Plaintiff Enable Oklahoma Intrastate Transmission, LLC (“Enable”), appealed the district court’s dismissal of its case for lack of subject matter jurisdiction and for failure to join an indispensable party. Enable also challenged the amount of attorney fees the court awarded to the landowner defendants. Because the Tenth Circuit’s decision in Public Service Company of New Mexico v. Barboan, 857 F.3d 1101 (10th Cir. 2017), was dispositive of the subject matter jurisdiction issue, the Court affirmed the district court’s order dismissing the action. View "Enable Oklahoma Intrastate v. 25 Foot Wide Easement" on Justia Law

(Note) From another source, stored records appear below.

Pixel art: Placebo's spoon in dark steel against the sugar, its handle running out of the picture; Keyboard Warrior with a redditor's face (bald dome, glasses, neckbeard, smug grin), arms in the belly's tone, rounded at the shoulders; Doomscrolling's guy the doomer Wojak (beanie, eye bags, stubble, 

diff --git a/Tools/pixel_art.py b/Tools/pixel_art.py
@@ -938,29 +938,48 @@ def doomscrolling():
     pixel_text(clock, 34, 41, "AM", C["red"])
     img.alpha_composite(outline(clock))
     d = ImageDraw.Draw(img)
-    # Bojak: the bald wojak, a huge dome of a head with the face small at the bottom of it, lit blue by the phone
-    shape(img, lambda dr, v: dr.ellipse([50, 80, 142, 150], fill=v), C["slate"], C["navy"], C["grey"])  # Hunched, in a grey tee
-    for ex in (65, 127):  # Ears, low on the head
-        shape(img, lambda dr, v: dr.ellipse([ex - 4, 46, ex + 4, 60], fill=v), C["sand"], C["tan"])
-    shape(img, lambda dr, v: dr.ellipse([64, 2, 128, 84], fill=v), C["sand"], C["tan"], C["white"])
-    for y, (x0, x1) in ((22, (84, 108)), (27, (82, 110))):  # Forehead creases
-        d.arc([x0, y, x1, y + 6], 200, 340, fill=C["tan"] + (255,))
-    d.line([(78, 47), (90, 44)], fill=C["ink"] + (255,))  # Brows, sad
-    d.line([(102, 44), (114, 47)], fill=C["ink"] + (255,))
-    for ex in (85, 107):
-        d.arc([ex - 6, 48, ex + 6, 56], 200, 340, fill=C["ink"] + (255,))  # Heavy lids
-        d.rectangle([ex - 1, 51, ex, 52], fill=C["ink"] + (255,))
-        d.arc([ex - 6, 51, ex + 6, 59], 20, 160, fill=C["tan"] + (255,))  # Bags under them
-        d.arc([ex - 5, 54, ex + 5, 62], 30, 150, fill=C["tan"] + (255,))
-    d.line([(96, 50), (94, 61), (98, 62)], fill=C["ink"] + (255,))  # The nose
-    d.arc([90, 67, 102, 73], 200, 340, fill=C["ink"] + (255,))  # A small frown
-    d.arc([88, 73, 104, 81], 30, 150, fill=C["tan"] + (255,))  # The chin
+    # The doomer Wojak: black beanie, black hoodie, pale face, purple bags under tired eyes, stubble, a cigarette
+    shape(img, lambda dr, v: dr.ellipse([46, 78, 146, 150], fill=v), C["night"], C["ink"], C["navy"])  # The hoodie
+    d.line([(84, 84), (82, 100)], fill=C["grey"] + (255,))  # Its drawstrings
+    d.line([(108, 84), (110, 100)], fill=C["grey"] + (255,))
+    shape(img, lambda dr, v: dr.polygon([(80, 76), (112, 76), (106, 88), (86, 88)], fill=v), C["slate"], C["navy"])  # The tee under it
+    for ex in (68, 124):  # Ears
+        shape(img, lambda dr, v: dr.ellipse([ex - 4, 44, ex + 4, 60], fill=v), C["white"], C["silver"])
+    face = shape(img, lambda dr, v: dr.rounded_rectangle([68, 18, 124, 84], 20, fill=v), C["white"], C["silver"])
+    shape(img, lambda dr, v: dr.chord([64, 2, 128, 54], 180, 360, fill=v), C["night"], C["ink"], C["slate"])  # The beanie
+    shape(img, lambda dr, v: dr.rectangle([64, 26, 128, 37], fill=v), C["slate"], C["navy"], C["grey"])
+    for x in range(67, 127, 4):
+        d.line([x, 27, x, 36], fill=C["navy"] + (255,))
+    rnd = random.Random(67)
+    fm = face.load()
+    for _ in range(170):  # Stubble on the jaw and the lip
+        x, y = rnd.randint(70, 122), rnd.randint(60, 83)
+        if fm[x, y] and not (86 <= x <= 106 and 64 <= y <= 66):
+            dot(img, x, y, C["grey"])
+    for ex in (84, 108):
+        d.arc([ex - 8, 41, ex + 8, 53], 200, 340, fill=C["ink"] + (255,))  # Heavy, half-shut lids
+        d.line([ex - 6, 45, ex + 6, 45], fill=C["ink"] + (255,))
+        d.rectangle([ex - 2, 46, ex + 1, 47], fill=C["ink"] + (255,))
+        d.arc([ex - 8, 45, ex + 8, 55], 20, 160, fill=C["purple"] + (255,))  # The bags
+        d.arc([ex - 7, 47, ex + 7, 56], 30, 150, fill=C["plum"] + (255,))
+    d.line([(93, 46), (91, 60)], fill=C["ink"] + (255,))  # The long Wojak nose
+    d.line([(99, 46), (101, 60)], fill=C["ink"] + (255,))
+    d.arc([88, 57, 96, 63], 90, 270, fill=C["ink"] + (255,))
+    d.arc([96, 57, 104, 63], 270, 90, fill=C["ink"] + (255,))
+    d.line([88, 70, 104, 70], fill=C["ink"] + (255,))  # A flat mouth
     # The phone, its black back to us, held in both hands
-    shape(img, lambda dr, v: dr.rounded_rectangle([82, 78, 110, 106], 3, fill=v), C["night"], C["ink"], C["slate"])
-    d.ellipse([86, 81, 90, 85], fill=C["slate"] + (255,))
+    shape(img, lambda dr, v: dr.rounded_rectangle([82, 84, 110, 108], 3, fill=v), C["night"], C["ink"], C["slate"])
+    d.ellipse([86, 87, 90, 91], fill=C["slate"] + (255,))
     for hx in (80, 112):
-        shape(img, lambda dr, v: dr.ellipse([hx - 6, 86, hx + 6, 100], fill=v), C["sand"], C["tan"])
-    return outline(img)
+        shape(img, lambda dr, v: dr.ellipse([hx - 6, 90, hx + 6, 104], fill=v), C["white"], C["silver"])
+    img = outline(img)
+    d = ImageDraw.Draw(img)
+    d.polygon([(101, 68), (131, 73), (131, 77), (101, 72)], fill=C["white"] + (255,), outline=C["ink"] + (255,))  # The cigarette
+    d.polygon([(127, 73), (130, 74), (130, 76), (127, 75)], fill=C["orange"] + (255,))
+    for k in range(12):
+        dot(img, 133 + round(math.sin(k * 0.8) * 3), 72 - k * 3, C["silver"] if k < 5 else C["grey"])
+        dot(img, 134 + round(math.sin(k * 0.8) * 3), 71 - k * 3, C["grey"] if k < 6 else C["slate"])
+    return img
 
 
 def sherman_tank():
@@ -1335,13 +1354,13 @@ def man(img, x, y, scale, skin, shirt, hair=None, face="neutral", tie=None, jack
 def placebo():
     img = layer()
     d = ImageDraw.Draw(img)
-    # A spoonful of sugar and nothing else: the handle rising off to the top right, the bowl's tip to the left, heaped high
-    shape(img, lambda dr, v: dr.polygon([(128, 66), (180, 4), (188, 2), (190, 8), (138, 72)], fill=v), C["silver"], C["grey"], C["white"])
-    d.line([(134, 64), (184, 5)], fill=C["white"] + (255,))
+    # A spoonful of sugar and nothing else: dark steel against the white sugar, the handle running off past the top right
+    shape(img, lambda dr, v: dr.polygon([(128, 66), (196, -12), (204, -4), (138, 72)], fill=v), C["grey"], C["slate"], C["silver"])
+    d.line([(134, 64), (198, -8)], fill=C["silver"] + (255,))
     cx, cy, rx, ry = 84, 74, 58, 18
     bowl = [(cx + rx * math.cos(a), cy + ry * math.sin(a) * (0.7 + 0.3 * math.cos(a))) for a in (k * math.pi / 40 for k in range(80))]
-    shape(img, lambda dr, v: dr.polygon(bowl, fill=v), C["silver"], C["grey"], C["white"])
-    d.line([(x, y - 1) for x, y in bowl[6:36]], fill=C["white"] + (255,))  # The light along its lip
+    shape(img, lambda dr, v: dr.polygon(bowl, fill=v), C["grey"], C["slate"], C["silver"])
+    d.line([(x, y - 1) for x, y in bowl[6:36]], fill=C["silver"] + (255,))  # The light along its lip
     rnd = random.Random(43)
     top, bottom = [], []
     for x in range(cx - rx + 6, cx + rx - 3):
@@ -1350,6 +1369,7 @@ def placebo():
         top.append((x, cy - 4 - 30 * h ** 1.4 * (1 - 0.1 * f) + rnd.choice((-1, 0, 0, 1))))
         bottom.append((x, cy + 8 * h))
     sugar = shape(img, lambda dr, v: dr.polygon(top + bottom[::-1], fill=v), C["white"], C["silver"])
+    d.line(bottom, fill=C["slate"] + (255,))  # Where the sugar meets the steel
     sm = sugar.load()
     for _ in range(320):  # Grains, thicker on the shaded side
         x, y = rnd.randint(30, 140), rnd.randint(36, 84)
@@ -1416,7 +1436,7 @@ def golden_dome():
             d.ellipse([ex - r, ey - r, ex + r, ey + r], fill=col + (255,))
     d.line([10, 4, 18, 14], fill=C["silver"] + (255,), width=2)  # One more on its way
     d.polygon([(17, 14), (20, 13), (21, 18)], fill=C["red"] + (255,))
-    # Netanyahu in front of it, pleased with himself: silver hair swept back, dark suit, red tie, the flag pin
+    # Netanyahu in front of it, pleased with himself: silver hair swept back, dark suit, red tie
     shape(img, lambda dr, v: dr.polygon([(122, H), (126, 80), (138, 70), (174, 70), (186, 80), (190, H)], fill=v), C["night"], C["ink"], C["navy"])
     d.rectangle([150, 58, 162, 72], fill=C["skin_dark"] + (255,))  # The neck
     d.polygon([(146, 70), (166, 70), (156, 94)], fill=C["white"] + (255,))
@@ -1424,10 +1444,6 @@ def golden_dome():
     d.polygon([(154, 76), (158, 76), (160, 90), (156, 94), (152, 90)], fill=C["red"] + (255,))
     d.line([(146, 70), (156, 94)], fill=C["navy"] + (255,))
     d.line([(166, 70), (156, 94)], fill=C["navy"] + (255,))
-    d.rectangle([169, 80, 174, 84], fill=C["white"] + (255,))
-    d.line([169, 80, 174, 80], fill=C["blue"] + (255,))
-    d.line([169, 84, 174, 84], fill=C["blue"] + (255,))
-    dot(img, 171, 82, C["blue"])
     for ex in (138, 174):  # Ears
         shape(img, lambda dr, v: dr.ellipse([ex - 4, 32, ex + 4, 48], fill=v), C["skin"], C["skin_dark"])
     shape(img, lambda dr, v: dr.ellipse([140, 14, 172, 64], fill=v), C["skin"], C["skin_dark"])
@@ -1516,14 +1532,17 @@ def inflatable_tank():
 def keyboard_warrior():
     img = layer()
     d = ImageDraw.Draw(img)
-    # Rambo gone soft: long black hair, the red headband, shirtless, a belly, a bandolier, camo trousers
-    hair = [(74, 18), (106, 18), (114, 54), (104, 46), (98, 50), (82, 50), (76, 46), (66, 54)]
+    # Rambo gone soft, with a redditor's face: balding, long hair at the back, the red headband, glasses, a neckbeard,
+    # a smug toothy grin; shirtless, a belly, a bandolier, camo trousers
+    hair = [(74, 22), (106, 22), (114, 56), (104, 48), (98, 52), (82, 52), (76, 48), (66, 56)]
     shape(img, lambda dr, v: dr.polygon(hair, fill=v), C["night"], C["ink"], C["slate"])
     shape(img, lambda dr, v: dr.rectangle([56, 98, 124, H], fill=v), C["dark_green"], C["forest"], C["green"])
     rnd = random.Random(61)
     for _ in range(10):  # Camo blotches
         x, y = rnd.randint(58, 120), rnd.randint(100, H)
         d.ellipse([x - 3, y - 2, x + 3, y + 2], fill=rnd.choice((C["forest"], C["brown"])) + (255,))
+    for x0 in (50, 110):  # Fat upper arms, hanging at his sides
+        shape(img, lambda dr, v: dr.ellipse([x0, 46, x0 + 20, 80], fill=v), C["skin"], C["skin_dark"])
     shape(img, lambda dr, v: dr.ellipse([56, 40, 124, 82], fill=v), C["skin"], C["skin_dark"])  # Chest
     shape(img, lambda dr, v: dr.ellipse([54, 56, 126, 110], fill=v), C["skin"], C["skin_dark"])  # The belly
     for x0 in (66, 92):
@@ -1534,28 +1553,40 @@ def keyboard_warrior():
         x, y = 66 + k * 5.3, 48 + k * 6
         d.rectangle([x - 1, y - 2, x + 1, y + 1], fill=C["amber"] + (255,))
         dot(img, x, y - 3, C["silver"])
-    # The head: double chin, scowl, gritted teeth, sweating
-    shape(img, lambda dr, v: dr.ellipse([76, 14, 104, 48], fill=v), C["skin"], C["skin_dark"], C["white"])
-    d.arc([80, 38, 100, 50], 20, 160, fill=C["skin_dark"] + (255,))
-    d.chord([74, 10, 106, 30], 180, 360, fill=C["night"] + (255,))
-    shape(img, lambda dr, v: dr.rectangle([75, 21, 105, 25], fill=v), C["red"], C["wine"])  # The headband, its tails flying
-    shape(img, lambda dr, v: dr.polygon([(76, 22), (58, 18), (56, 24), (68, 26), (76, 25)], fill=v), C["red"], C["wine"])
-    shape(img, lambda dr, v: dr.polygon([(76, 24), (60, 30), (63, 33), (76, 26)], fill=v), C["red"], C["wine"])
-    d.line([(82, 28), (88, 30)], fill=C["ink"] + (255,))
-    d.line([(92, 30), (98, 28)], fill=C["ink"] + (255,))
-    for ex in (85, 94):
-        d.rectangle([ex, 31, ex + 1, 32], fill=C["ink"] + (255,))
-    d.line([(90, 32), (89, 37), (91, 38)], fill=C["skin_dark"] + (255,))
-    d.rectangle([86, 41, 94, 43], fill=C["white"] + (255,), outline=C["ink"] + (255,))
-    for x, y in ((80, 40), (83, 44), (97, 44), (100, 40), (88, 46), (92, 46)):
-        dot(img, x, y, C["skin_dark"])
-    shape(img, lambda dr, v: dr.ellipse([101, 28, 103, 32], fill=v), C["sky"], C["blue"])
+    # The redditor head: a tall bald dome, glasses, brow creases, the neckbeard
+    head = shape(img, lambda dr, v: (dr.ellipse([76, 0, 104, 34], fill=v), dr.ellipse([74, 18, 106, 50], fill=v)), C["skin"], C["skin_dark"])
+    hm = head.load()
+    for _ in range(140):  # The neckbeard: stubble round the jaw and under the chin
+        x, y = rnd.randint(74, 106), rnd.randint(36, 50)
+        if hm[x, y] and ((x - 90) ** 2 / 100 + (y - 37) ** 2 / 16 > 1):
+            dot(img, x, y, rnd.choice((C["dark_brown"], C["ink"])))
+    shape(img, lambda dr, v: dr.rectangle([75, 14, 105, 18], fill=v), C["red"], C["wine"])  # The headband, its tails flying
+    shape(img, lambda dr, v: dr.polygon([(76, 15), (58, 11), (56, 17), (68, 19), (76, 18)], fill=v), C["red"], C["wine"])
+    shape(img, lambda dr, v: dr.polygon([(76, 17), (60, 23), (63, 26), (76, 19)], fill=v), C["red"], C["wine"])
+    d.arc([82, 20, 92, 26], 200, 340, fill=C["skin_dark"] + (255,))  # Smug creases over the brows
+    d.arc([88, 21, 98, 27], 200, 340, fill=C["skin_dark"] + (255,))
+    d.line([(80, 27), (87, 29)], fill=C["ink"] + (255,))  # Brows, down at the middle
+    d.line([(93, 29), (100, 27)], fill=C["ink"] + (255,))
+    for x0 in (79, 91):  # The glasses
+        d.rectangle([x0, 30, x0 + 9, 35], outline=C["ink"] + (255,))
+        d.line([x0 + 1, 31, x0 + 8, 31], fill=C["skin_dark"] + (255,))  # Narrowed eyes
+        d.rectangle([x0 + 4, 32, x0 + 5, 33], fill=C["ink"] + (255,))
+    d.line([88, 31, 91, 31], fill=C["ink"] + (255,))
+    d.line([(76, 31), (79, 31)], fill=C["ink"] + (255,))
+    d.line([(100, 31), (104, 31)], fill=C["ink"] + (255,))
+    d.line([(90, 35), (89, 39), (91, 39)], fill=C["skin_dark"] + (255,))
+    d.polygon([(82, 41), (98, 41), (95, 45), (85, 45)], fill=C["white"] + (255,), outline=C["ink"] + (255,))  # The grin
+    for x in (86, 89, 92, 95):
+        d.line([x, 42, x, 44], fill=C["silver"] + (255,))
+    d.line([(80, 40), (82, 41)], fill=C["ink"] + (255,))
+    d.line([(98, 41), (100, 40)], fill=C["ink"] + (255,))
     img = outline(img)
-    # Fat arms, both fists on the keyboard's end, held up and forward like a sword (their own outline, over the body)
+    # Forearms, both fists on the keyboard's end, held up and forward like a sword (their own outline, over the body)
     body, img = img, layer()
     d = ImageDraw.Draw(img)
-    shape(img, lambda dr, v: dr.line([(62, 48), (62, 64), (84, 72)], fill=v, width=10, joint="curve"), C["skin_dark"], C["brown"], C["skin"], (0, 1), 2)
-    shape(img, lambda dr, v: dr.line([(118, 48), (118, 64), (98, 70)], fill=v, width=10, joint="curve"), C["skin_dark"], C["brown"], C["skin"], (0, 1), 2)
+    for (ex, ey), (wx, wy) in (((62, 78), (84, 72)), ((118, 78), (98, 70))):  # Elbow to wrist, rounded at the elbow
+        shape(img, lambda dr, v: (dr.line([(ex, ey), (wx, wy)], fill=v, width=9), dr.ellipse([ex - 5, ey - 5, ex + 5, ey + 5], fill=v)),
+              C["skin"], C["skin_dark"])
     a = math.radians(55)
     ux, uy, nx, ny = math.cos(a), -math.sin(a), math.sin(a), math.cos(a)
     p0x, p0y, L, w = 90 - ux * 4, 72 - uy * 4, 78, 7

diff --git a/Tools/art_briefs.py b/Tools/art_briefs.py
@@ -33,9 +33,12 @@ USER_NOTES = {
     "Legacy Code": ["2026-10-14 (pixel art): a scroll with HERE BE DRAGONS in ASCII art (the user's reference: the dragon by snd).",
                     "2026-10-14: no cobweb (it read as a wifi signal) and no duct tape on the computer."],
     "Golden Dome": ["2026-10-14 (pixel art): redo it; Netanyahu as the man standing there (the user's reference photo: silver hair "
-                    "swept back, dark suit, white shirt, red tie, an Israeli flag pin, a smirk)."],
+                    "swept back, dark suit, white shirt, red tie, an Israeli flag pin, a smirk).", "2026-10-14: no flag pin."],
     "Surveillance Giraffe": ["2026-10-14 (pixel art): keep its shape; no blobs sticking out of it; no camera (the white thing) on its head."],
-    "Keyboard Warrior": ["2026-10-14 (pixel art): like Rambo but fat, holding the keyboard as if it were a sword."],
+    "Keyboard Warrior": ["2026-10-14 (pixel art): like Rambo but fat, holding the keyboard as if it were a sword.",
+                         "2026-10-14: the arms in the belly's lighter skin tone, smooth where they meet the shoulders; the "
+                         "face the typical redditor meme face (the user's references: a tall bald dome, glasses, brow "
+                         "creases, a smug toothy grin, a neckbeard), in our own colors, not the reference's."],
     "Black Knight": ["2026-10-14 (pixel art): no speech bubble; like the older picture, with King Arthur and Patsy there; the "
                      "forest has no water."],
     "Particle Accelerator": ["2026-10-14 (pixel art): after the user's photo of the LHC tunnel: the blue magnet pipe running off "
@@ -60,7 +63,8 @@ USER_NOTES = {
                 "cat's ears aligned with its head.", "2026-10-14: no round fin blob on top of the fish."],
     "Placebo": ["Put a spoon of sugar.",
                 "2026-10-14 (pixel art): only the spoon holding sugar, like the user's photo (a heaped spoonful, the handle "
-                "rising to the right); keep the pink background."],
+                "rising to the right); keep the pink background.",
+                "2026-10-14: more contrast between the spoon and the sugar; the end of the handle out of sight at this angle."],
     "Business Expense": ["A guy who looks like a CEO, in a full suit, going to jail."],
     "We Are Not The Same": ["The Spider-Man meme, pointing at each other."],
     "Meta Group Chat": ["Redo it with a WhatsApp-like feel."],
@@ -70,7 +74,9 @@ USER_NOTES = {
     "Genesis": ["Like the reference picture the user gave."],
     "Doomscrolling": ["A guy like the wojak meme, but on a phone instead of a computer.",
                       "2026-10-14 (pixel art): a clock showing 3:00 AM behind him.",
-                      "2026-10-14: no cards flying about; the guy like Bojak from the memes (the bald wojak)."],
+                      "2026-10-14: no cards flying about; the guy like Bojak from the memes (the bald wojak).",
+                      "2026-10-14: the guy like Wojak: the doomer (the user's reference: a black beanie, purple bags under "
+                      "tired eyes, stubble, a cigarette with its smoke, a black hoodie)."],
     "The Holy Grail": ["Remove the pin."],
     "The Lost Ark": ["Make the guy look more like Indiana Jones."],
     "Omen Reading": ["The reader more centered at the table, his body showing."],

by
Several years after a tank car spill accident, appellants Larry Lincoln and Brad Mosbrucker told their employer BNSF Railway Company (“BNSF”) that medical conditions attributable to the accident rendered them partially, permanently disabled and prevented them from working outdoors. BNSF removed appellants from service as Maintenance of Way (“MOW”) workers purportedly due to safety concerns and because MOW work entailed outdoor work. With some assistance from BNSF’s Medical and Environmental Health Department (“MEH”), Appellants each applied for more than twenty jobs within BNSF during the four years following their removal from service. After not being selected for several positions, Appellants filed charges with the Equal Employment Opportunity Commission (“EEOC”), accommodation request letters with BNSF, and complaints with the Occupational Safety Health Administration (“OSHA”). Following BNSF’s rejection of their applications for additional positions, Appellants filed a complaint raising claims for: (1) discrimination under the Americans with Disabilities Act (“ADA”); (2) failure to accommodate under the ADA; (3) retaliation under the ADA; and (4) retaliation under the Federal Railroad Safety Act (“FRSA”). Relying on nearly forty years of Tenth Circuit precedent, the district court concluded that filing an EEOC charge was a jurisdictional prerequisite to suit and it dismissed several parts of Appellants’ ADA claims for lack of jurisdiction. Appellants also challenged the vast majority of the district court’s summary judgment determinations on the merits of their claims that survived the court’s exhaustion rulings. After polling the full court, the Tenth Circuit overturn its precedent that filing an EEOC charge was a jurisdictional prerequisite to suit, thus reversing the district court’s jurisdictional rulings. Appellants’ ADA discrimination and ADA failure to accommodate claims relative to some of the positions over which the district court determined it lacked jurisdiction were remanded for further proceedings. With respect to the district court’s summary judgment determinations on the merits of appellants’ claims that survived the exhaustion rulings, the Tenth Circuit was unable to reach a firm conclusion on the position-based ADA discrimination and failure to accommodate claims. The Court concluded the district court’s dismissal of the FRSA claims were appropriate. Therefore, the Court reversed in part, affirmed in part and remanded this case for further proceedings. View "Lincoln v. BNSF Railway Company" on Justia Law